It's so nice to hear someone not rushing into goldfish. It warms my heart. ^-^ You guys will be greatly rewarded for it!
Most sites don't talk about gel food for goldfish. It's something I had to learn the hard way, so I'm glad your goldies will start off with it. There are some that are commercially produced and you just make up at home, or you can make your own with fresh veggies or baby food.
Your water sounds great for goldfish! I wouldn't buy a whole test kit just for one test. A good LFS should be able to tell you the GH and KH. Sometimes you can get it from a local water quality report.
The temp thing is well.. debatable. Some people do chose to keep them at tropical temps all year round. Of course this will shorten their life spans, and you have to feed them a little more to keep them in good condition which means more waste. But keeping them warm also helps with digestion. Some people don't like to let their tanks get warm. But at temps below 70F they do have problems with digestion and constipation due to their chubby bodies. I like to take the middle ground. I heat my tank to 73/72F in the winter, but let it get as high as it wants in the summer (about 78F). I do feed them more in the summer, too.
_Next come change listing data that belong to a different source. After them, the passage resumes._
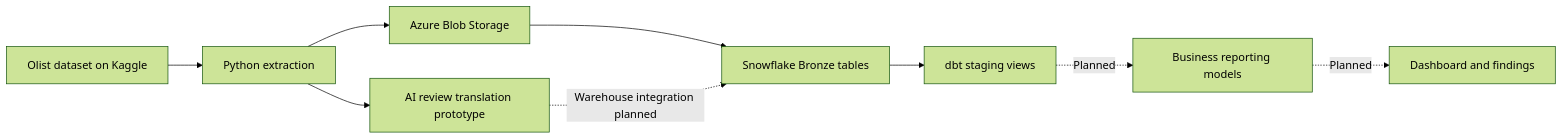
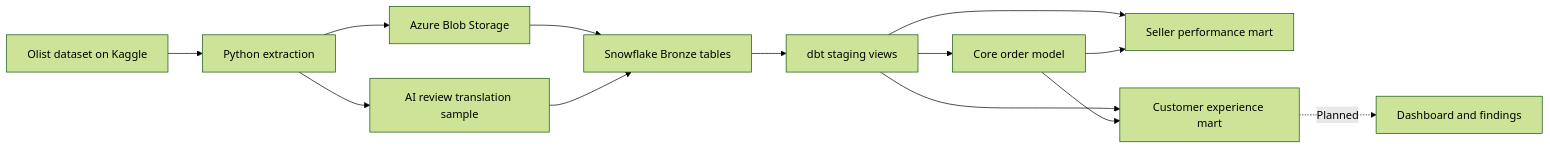
One commit to pruthviiraj/olist-marketplace-pipeline changed the diagram in README.md. Above: the diagram before and after it, drawn with Mermaid (forest theme). The commit also changed other lines of this file and 1 other file, not shown here.

````diff
--- a/README.md
+++ b/README.md
@@ -33,11 +33,15 @@
 ```mermaid
 flowchart LR
     A[Olist dataset on Kaggle] --> B[Python extraction]
     B --> C[Azure Blob Storage]
     C --> D[Snowflake Bronze tables]
     D --> E[dbt staging views]
-    E -. Planned .-> F[Business reporting models]
-    F -. Planned .-> G[Dashboard and findings]
-    B --> H[AI review translation prototype]
-    H -. Warehouse integration planned .-> D
+    E --> F[Core order model]
+    E --> G[Seller performance mart]
+    F --> G
+    E --> H[Customer experience mart]
+    F --> H
+    B --> I[AI review translation sample]
+    I --> D
+    H -. Planned .-> J[Dashboard and findings]
 ```
````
Yummy plants? Ohh duckweed is a great one. Grow it in another tank or outside in tubs, scoop a handful and put it in the tank. It's a floating salad! Water sprite is another good one, but it usually outgrows the nibbling. Anarcharis is sometimes nibbled, but tends to grow fast enough to outpace the grazing.
I somehow don't think I'll have any trouble with having enough duckweed for them, lol. Particularly as we're planning a big ceramic pot 'pond' just for growing plants (and handy mosquito larvae) in, at the end of the yard.
I think we'll follow your advice for temperature. I don't mind running a heater in winter - though it gets more than warm enough here in summer, that's the season to worry about cooling tanks down when it hits the 40+ Celsius mark in the house. ><
or you can make your own with fresh veggies or baby food.
When it did get really hot here in the summer, I would just leave the tops on the aquarium open. This would drop the temp down under 80F as my room has an overhead fan. The most important thing to remember about those warm times is good aeration. I have a bubbler in the tank that runs in the summer. Because it's rather noisy I usually turn it off in the winter.
Originally Posted by Aus
Ooh really? Have you got a recipe?
I most certainly do have recipes! I like the babyfood ones because all the food is pre-blended (blenders scare me). With those it's just dump, mix, and set! This particular one is what I use. I pulled it from the goldfish forum I like.
3 jars baby food, green veggies (only 1 sugary**)
1/2 cup boiled hot water
2 envelopes of gelatin
1/2 adult multivitamin (no iron)
1 1/2 oz salmon (drained if from can) (half a can) <-- I find it helps to chop this up a bit
1/2 teaspoon pure garlic powder *
Dissolve 2 envelopes of gelatin in 1/2 cup hot, boiled water. Mix veggies, salmon and crushed pill stuff in a small bowl. Pour gelatin/water mix into the bowl. Stir well (it helps to have one person stir while another pours). Pour into a flat container so it's about 1/4" thick. Put in fridge to gel. Once gelled, cut into pieces about 1/4"X1/4". I then put 14 pieces (1 week's supply) into small snack size baggies and lay them flat to freeze in the freezer. When they're all frozen, I place them all in a large size baggie (which keeps them all together) in the freezer.
*optional as it does make the food smell like garlic
**sugary veggies include peas, pumpkin, carrots, ect
That is for adult (over 3 years) goldfish. For younger ones, do one part protein (fish) to 3 parts veggies.